Stories about wizards fucking things up for the sake of fucking things up are not very interesting, unless you go into why that darn wizard wants to fuck things up. The grievance that led me to create, for the core of my story, the subject of this essay, comes from The Elder Scrolls. In Oblivion, the fourth main entry in the series, Mankar Camoran, a devotee of Mehrunes Dagon (no apparent relation to just plain Dagon of the Lovecraftian mythos), through his Commentaries on the Mysterium Xarxes, really a mediocre acrostic puzzle written in rambling purple prose, seeks to initiate members of the Mythic Dawn, a cult devoted to the summoning and physical manifestation of Dagon in Tamriel. Eventually, you travel to Camoran’s paradise realm, through the use of said Mysterium Xarxes and the magical powers of one Sean Bean, and ask him what the hell he thinks he’s doing. Well folks, it turns out he’s doing something because of reasons. And then you kill him.
I knew that I wanted above all else to avoid having a Camoran for a main villain.
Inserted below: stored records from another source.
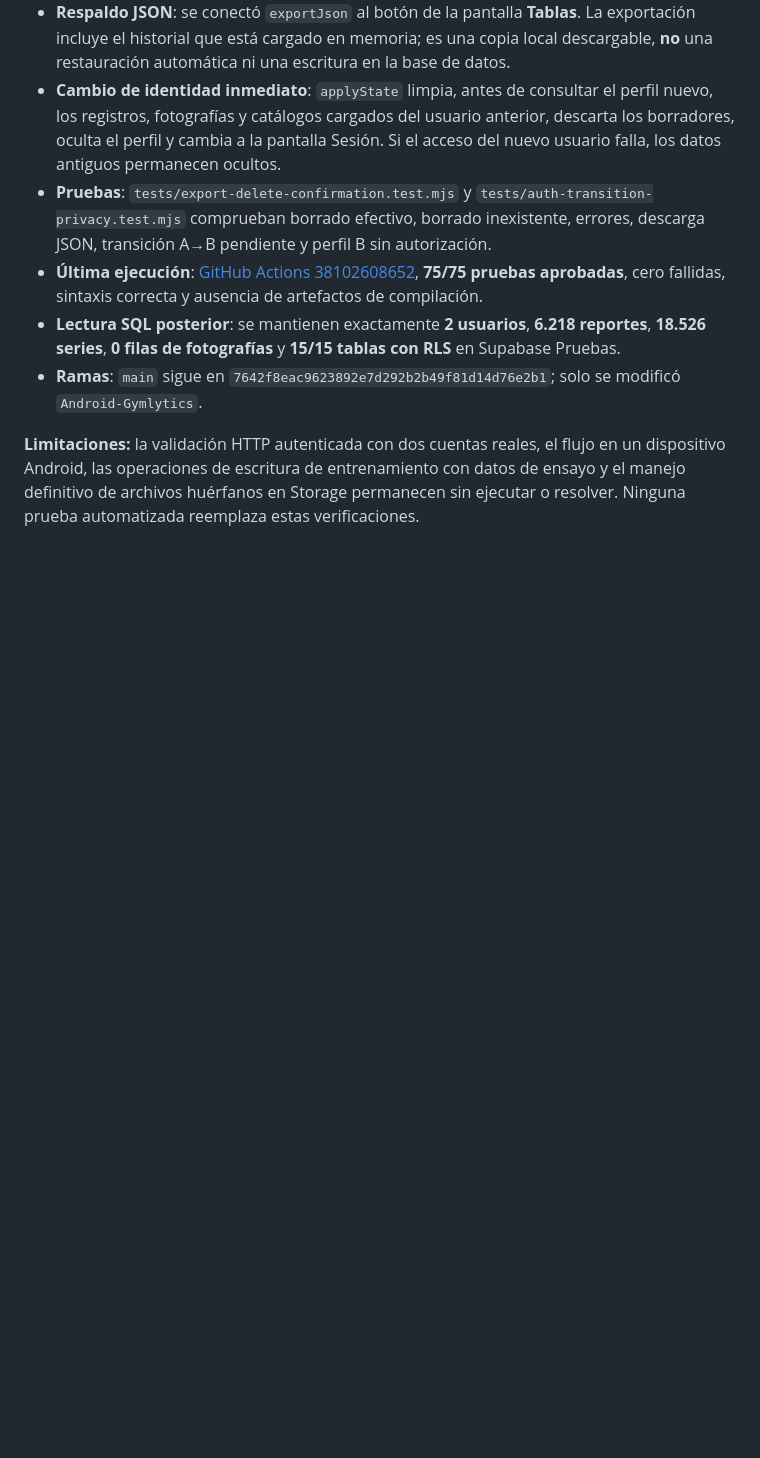
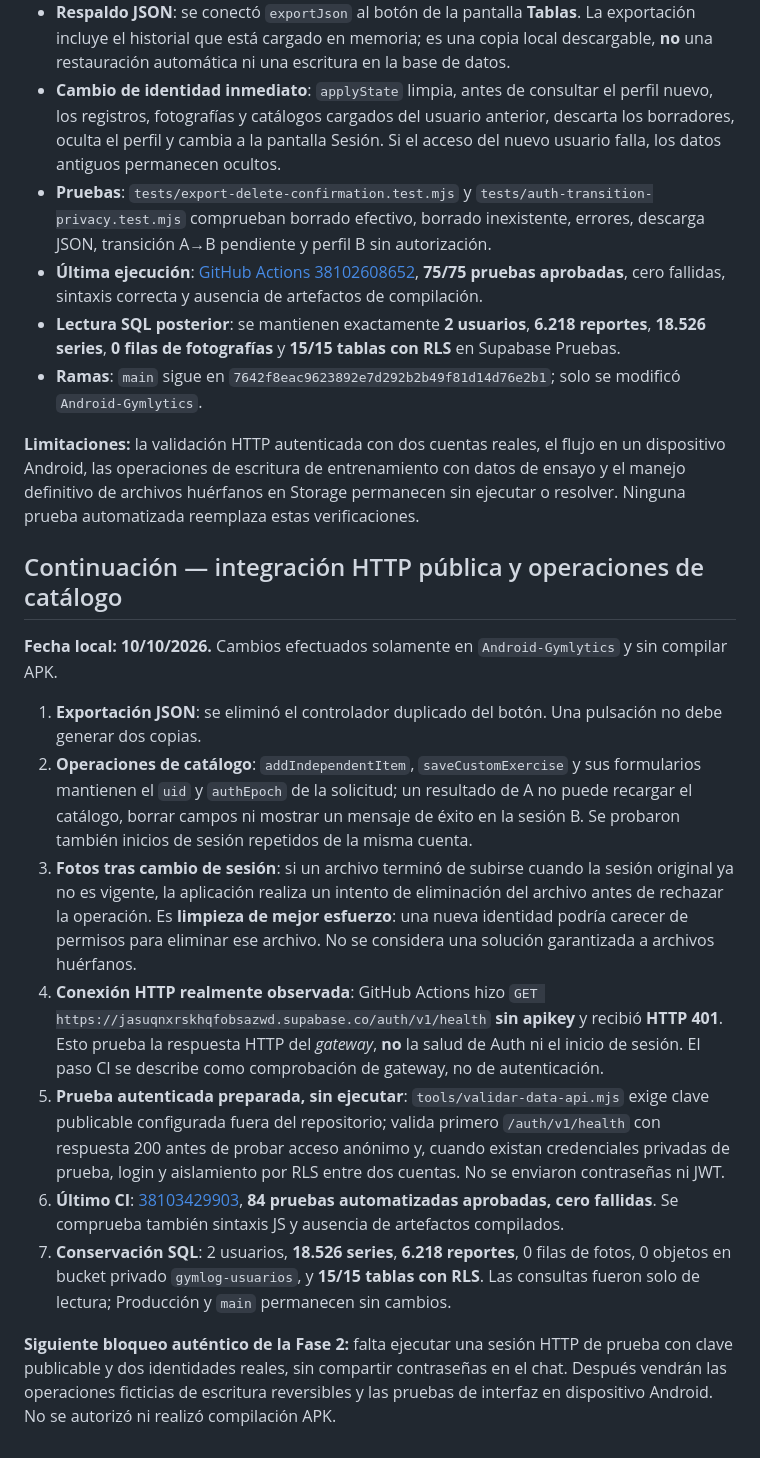
Before and after one commit to datapublicm/AplicativoGymWebGit, a Markdown page: Android-Gymlytics/docs/FASE_2_SUPABASE_PRUEBAS.md, the part around the change. GitHub-like rendering; blank space fills up the shorter version.

Commit message:
docs(gymlytics): registrar 84 pruebas y verificación HTTP 401 sin autenticación

```diff
--- a/Android-Gymlytics/docs/FASE_2_SUPABASE_PRUEBAS.md
+++ b/Android-Gymlytics/docs/FASE_2_SUPABASE_PRUEBAS.md
@@ -99,3 +99,18 @@ En la rama `Android-Gymlytics` se incorporaron las siguientes correcciones sin c
 - **Ramas**: `main` sigue en `7642f8eac9623892e7d292b2b49f81d14d76e2b1`; solo se modificó `Android-Gymlytics`.
 
 **Limitaciones:** la validación HTTP autenticada con dos cuentas reales, el flujo en un dispositivo Android, las operaciones de escritura de entrenamiento con datos de ensayo y el manejo definitivo de archivos huérfanos en Storage permanecen sin ejecutar o resolver. Ninguna prueba automatizada reemplaza estas verificaciones.
+
+
+## Continuación — integración HTTP pública y operaciones de catálogo
+
+**Fecha local: 10/10/2026.** Cambios efectuados solamente en `Android-Gymlytics` y sin compilar APK.
+
+1. **Exportación JSON**: se eliminó el controlador duplicado del botón. Una pulsación no debe generar dos copias.
+2. **Operaciones de catálogo**: `addIndependentItem`, `saveCustomExercise` y sus formularios mantienen el `uid` y `authEpoch` de la solicitud; un resultado de A no puede recargar el catálogo, borrar campos ni mostrar un mensaje de éxito en la sesión B. Se probaron también inicios de sesión repetidos de la misma cuenta.
+3. **Fotos tras cambio de sesión**: si un archivo terminó de subirse cuando la sesión original ya no es vigente, la aplicación realiza un intento de eliminación del archivo antes de rechazar la operación. Es **limpieza de mejor esfuerzo**: una nueva identidad podría carecer de permisos para eliminar ese archivo. No se considera una solución garantizada a archivos huérfanos.
+4. **Conexión HTTP realmente observada**: GitHub Actions hizo `GET https://jasuqnxrskhqfobsazwd.supabase.co/auth/v1/health` **sin apikey** y recibió **HTTP 401**. Esto prueba la respuesta HTTP del *gateway*, **no** la salud de Auth ni el inicio de sesión. El paso CI se describe como comprobación de gateway, no de autenticación.
+5. **Prueba autenticada preparada, sin ejecutar**: `tools/validar-data-api.mjs` exige clave publicable configurada fuera del repositorio; valida primero `/auth/v1/health` con respuesta 200 antes de probar acceso anónimo y, cuando existan credenciales privadas de prueba, login y aislamiento por RLS entre dos cuentas. No se enviaron contraseñas ni JWT.
+6. **Último CI**: [38103429903](https://github.com/datapublicm/AplicativoGymWebGit/actions/runs/38103429903), **84 pruebas automatizadas aprobadas, cero fallidas**. Se comprueba también sintaxis JS y ausencia de artefactos compilados.
+7. **Conservación SQL**: 2 usuarios, **18.526 series**, **6.218 reportes**, 0 filas de fotos, 0 objetos en bucket privado `gymlog-usuarios`, y **15/15 tablas con RLS**. Las consultas fueron solo de lectura; Producción y `main` permanecen sin cambios.
+
+**Siguiente bloqueo auténtico de la Fase 2:** falta ejecutar una sesión HTTP de prueba con clave publicable y dos identidades reales, sin compartir contraseñas en el chat. Después vendrán las operaciones ficticias de escritura reversibles y las pruebas de interfaz en dispositivo Android. No se autorizó ni realizó compilación APK.
```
Our initial main villain was “The Lich”, a generic undead superbeing type entity who would be, Frozen Throne styles, sending his rotting plague hordes and abominations to destroy the realm. In practical terms, the final result wasn’t far off. The undead guy commands undead legions, but he has also brokered a deal with demonic forces of another realm, who will serve as his generals until his aim is achieved, whereupon they will saddle up for a rematch with the gods who long ago bested them. For the game’s purposes, you have a clear set of bad guys to go and take care of, but from the perspective of telling an interesting story, one that ties into the lore of the world you’ve created, it’s a tiny bit bland. Cue the psychological turmoil of one 16th century Thorian parliamentarian.
Iridius Barquentine is a Thorian hero, best remembered as a politician and prosecutor who punished blasphemers and traitors to the realm many centuries ago, and ensured that the empire would ever be impervious to acts of treason. Ask who exactly was punished, and for what—never mind how—and you’ll not get an answer of any substance, only a rephrasing of what has already been said. The Cathedra Magna’s great tradition of censorship, which followed immediately in the wake of Barquentine’s “Shiedaric Trials” and surrounding events, and has been kept up now for some three-hundred years, effectively prevents the loosing of such knowledge upon the public. Try though they might, the Arlaug has only been successful in acquiring a handful of disjointed documents, relevant and related, though not complete enough in themselves to present a solid case against the myth of Barquentine.
So who was he? In The Life of Barquentine, a “Great Thorians” series pamphlet containing all the nice bits—including some made up stuff to patch over the wounds where great chunks of controversial detail has been cut out—of his life’s story, we are told that he was born in 1508, and was a child prodigy, selected for a career in the Cathedra Magna at the tender age of six years. But a document containing what purport to be the last entries in Barquentine’s journal prior to his disappearance tell us otherwise. He was an illegitimate child, sent away for fear of scandal to live with the Quithians, a working class family of farmers, only returning to Arch Thorian to be at his biological father’s side when he was twelve years old. Iridius was presented to society as the adopted son of Victor Barquentine, who had rescued him from poverty, a gracious and well-received showing of philanthropy. Despite the confusion the young Iridius faced, he accepted his position, never seeing the Quithians again, and attending throughout his teenage years the academies at Arch Thorian, where he received a fine education, preparing him for ascendancy to the Hierarchy. However, he left the Church so that he could marry Floella Agon, which he did, and sought a career in politics.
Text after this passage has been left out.